I'm about one month away from moving to Chicago. While this is an exciting thought, I'm also super scared at the same time. I'm originally from Wyoming which has a population of about 533,000--total. I'm moving to a city of 2.8 million with millions more in the surrounding areas--yikes! I've found the key to success: looking like you belong. Chicagoans are like sharks, they smell blood from a mile away. And they are like dogs that sense fear.
If the key is looking like I belong, I clearly failed yesterday. You wouldn't think getting on the el train would be that difficult, but for me it was clearly challenging. I mean c'mon, there are people who ride the train who's native language is NOT English, so why do I have such a hard time?

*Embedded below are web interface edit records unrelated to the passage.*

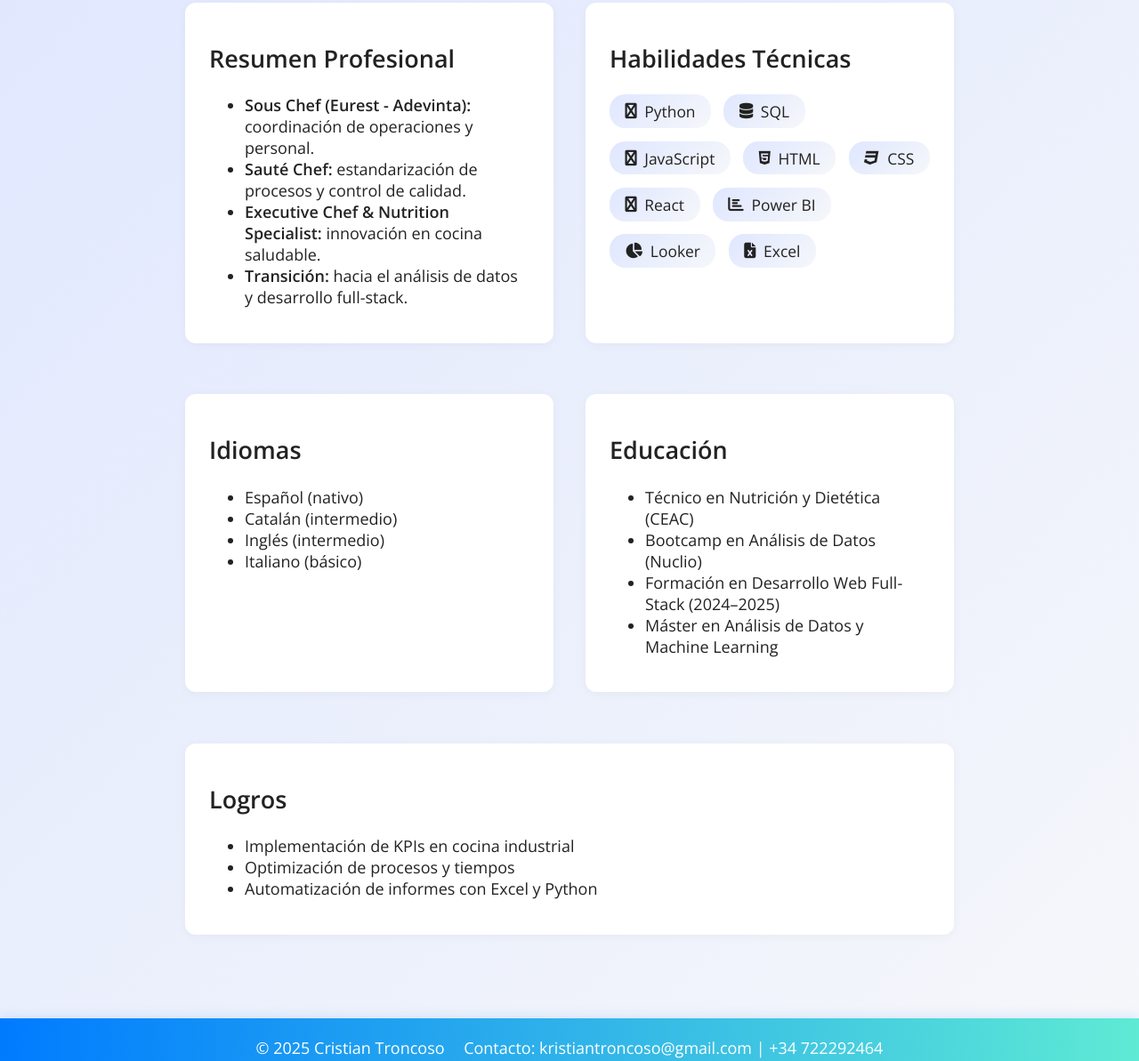
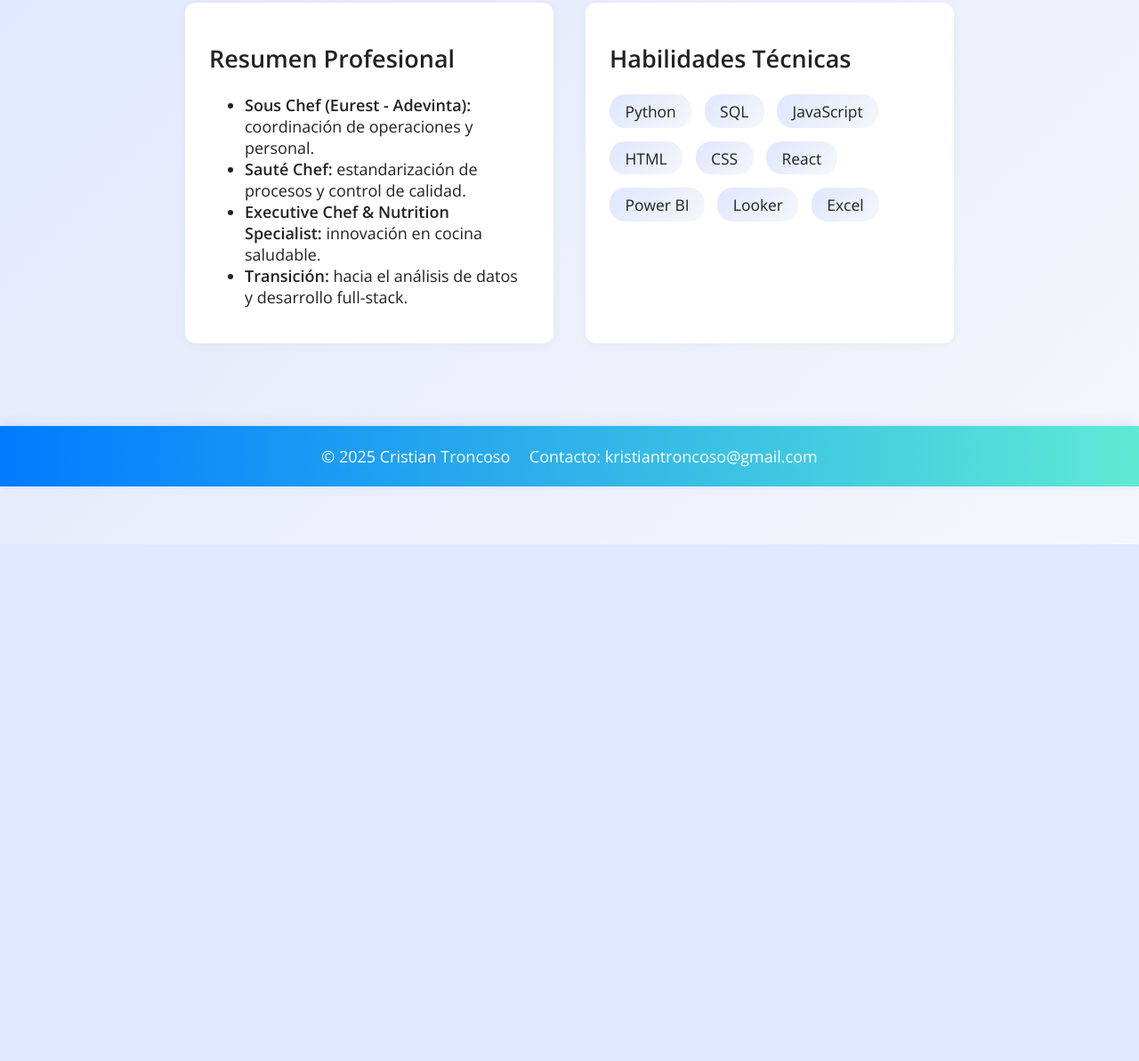
Before and after one commit to Kristian82-40/portfolio-cristian, a website: page sobre-mi.html in a window 1280 px wide. Shown: the part 188-1381 px from the top of the page at 89% size. After the commit the page ends 800 px from the top, so only its background shows below. Drawn offline with nearby package versions, Linux system fonts and the light colour scheme; files that its build step writes are made by us from their sources.

Commit message:
Update sobre-mi.html

```diff
--- a/sobre-mi.html
+++ b/sobre-mi.html
@@ -4,11 +4,11 @@
     <meta charset="UTF-8">
     <meta name="viewport" content="width=device-width, initial-scale=1.0">
     <title>Sobre Mí | Cristian Troncoso</title>
-  <link rel="stylesheet" href="css/styles.css">
+    <link rel="stylesheet" href="styles.css">
     <link rel="preconnect" href="https://fonts.googleapis.com">
     <link rel="preconnect" href="https://fonts.gstatic.com" crossorigin>
     <link href="https://fonts.googleapis.com/css2?family=Montserrat:wght@700&family=Open+Sans:wght@400;600&display=swap" rel="stylesheet">
-  <script defer src="js/main.js"></script>
+    <script defer src="main.js"></script>
 </head>
 <body>
     <header>
@@ -40,41 +40,7 @@
                 <div class="about-skills">
                     <h2>Habilidades Técnicas</h2>
                     <ul class="skills-list">
-            <li><i class="fa fa-python"></i> Python</li>
-            <li><i class="fa fa-database"></i> SQL</li>
-            <li><i class="fa fa-js"></i> JavaScript</li>
-            <li><i class="fa fa-html5"></i> HTML</li>
-            <li><i class="fa fa-css3"></i> CSS</li>
-            <li><i class="fa fa-react"></i> React</li>
-            <li><i class="fa fa-chart-bar"></i> Power BI</li>
-            <li><i class="fa fa-chart-pie"></i> Looker</li>
-            <li><i class="fa fa-file-excel"></i> Excel</li>
-          </ul>
-        </div>
-        <div class="about-languages">
-          <h2>Idiomas</h2>
-          <ul>
-            <li>Español (nativo)</li>
-            <li>Catalán (intermedio)</li>
-            <li>Inglés (intermedio)</li>
-            <li>Italiano (básico)</li>
-          </ul>
-        </div>
-        <div class="about-education">
-          <h2>Educación</h2>
-          <ul>
-            <li>Técnico en Nutrición y Dietética (CEAC)</li>
-            <li>Bootcamp en Análisis de Datos (Nuclio)</li>
-            <li>Formación en Desarrollo Web Full-Stack (2024–2025)</li>
-            <li>Máster en Análisis de Datos y Machine Learning</li>
-          </ul>
-        </div>
-        <div class="about-achievements">
-          <h2>Logros</h2>
-          <ul>
-            <li>Implementación de KPIs en cocina industrial</li>
-            <li>Optimización de procesos y tiempos</li>
-            <li>Automatización de informes con Excel y Python</li>
+                        <li>Python</li><li>SQL</li><li>JavaScript</li><li>HTML</li><li>CSS</li><li>React</li><li>Power BI</li><li>Looker</li><li>Excel</li>
                     </ul>
                 </div>
             </div>
@@ -83,8 +49,8 @@
     <button id="scrollTopBtn" aria-label="Volver arriba">↑</button>
     <footer>
         <div class="footer-content">
-      <span>&copy; 2025 Cristian Troncoso</span>
-      <span>Contacto: kristiantroncoso@gmail.com | +34 722292464</span>
+            <span>© 2025 Cristian Troncoso</span>
+            <span>Contacto: kristiantroncoso@gmail.com</span>
         </div>
     </footer>
     <script src="https://kit.fontawesome.com/4e3c4c3b6a.js" crossorigin="anonymous"></script>
```
Lines whose indentation alone changed are shown as unchanged.
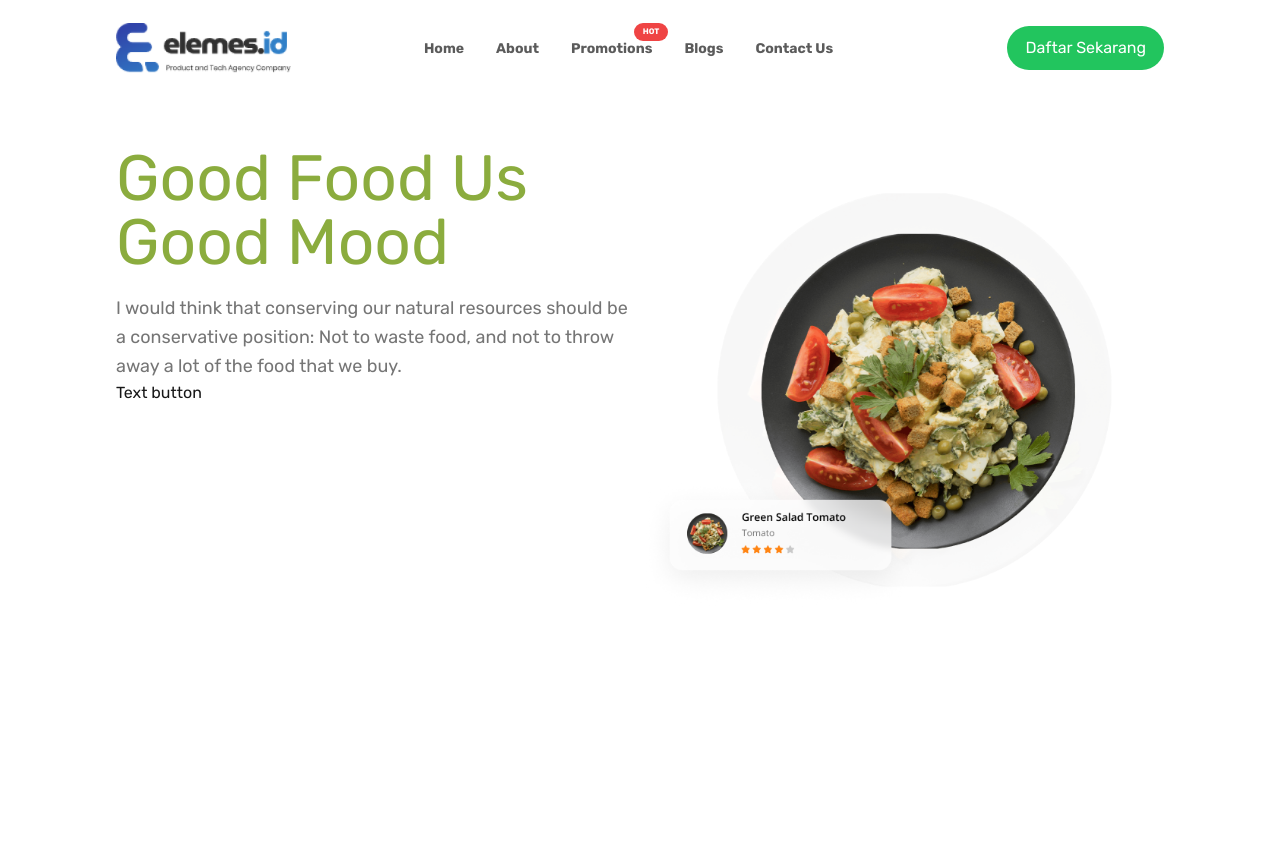
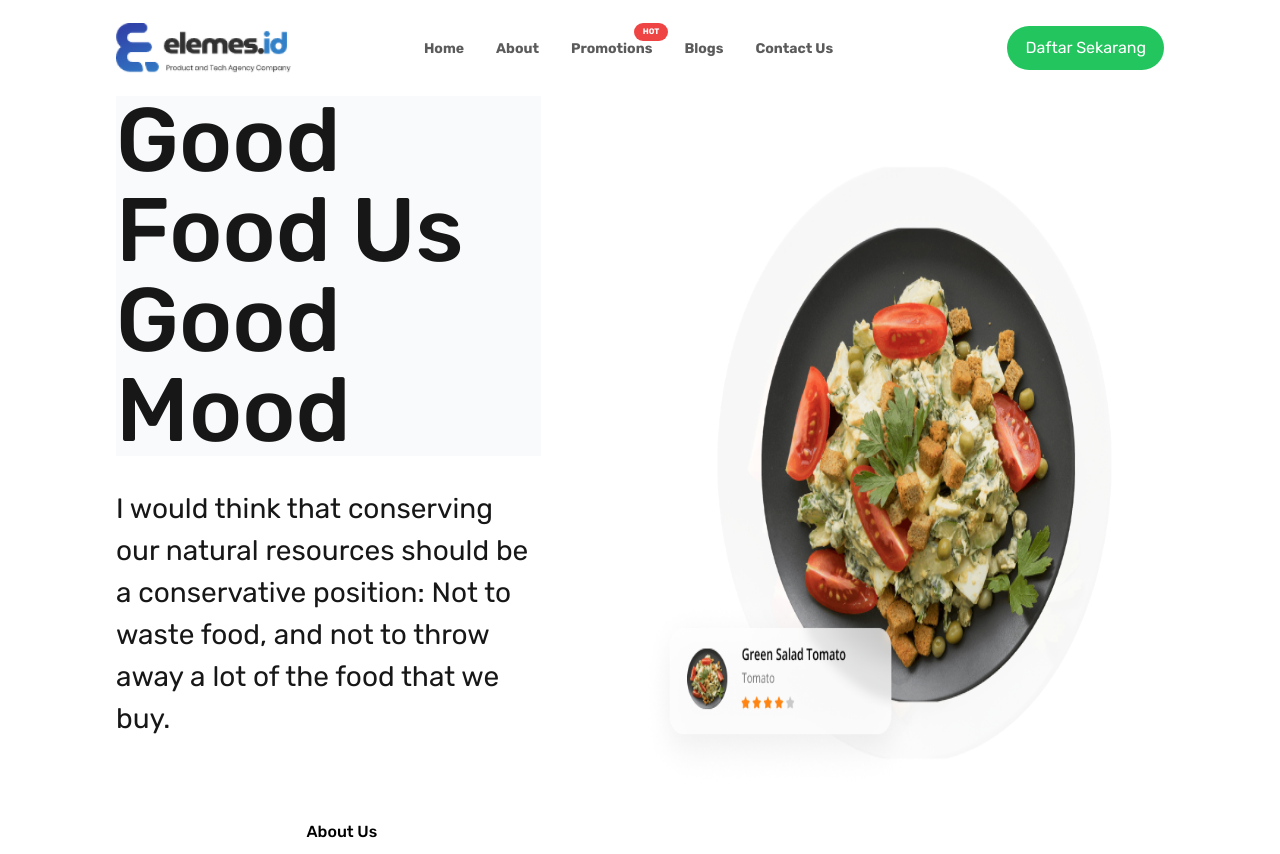
Before and after one commit to Byehaqii/project-cvm, a Next.js app: page / in a window 1280 px wide. Before the commit the page ends 800 px from the top, so only its background shows below. Built offline with nearby package versions, Linux system fonts and the light colour scheme.

Commit message:
Menambah button learn more

```diff
--- a/src/section/Hero.js
+++ b/src/section/Hero.js
@@ -2,27 +2,46 @@ import { iHeroBanner } from "@/assets";
 import Image from "next/image";
 import React from "react";
 
-export default function Hero() {
+function HeroBanner() {
   return (
     <div className="w-full flex justify-center">
-      <div className="max-w-[1920px] w-full px-[116px] pt-[50px]">
-        <div className="flex">
-          <div className="w-1/2">
-            <div className="text-[64px] text-[#8BAC3E] leading-[64px] ">
-              Good Food Us Good Mood
-            </div>
-            <div className="text-[18px] leading-[29px] text-[#757575] pt-[20px]">
-              I would think that conserving our natural resources should be a
-              conservative position: Not to waste food, and not to throw away a
-              lot of the food that we buy.
-            </div>
-            <div>Text button</div>
+      <div className="max-w-[1920px] w-full px-[116px] flex">
+        <div className="w-1/2 pr-[99px] flex flex-col justify-center">
+          <h1 className="text-primary text-[90px] leading-[90px] font-medium bg-gray-50">
+            Good Food Us Good Mood
+          </h1>
+          <div className="text-[28px] pt-[32px] text-gray">
+            I would think that conserving our natural resources should be a
+            conservative position: Not to waste food, and not to throw away a
+            lot of the food that we buy.
           </div>
-          <div className="w-1/2">
-            <Image src={iHeroBanner} alt="HeroBanner" />
+          <div className="flex mt-[70px]">
+            <button
+              onClick={() => alert("click daftar sekaranng")}
+              className="bg-primary px-[18px] py-[10px] rounded-full text-white cursor-pointer "
+            >
+              Daftar Sekarang
+            </button>
+            <button
+              onClick={() => alert("click daftar sekaranng")}
+              className="px-[18px] py-[10px] rounded-full text-black font-medium cursor-pointer bg-lightgray ml-[16px]"
+            >
+              About Us
+            </button>
           </div>
+        </div>
+        <div className="w-1/2 flex justify-end">
+          <Image
+            className="w-full h-auto"
+            src={iHeroBanner}
+            alt="hero banner"
+            width={1000}
+            height={1000}
+          />
         </div>
       </div>
     </div>
   );
 }
+
+export default HeroBanner;
```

It actually started off well. I thought I was so clever with my ridiculously large bag by taking the elevator to the stop below ground at State Street and Chicago Avenue. But when I got to the bottom I began to panic a little bit. There was a single entrance with a handicap symbol on it. Should I use it or shouldn't I? Will I get yelled at by a cranky CTA worker? I thought about all the times I'd gone into a public restroom and the only stall left was for handicapped people. Do you go in and chance that someone in a wheelchair is cursing you outside the stall? Or do you leave it open and chance the people behind you in line with ridicule and yell at you for not moving up in line? I opted not to use it, instead going to the insanely small public entrances. If overweight people use it, I can fit, right? WRONG!
So I put the pre-paid card in (yes, the right way!), but then I quickly realize I cannot fit my body and my ridiculously large bag at the same time. And with the pressure of people lining up behind me, I'm frozen in fear. That's when my white knight in the dark underground appeared. He yelled, "I'll help ya, I'll help ya!" He ran over to me and lifted my bag over the counter. I told him, "Thank you, you're awesome!" To that gentleman who helped me on 8/27/09 around 3:25 p.m., you're a godsend.
Now that the bag debacle is behind me, I get ready to board the train. I only had to wait a few minutes until it arrived. Phew! Of course, when I get on dirty looks run rampant because of my ridiculously large bag. I finally get to Roosevelt. Good, I clearly remember my fiance telling me to get off at Roosevelt and then get on the Orange line to Midway. I climb an enourmous flight of stairs (because let's face it, do the escalators ever work?) hoping I don't pass out mid-flight and have my ridiculously large bag fall on top of me. I get on the train and think, "hmm, that's weird that no one else has a bag." But I let the thought pass and keep going. I later realize NOTHING looks familiar so I look up above the door. Crap, I'm on the Green line. I call my fiance Mike, but he doesn't answer. Oh yeah, he had a 3:00 p.m. meeting. He texts me though and asks if everything is okay. "No!" I reply, "I'm on the Green." He tells me to backtrack and be careful because that train is sketchy.
So I backtrack to the station thinking I'll find that I made a stupid mistake. Oh no, I got on at the track that has an orange sign and says "Midway." But oh, now I see..it also has green. I guess these tracks lead to more than one destination.
I always thought living in a city would be so glamourous. There's nothing glamourous about my sweaty armpits. When I finally get on the train I see businessmen with their tan colored Samsonite suitcases. Awe, I sigh and take a deep breath of the polluted air.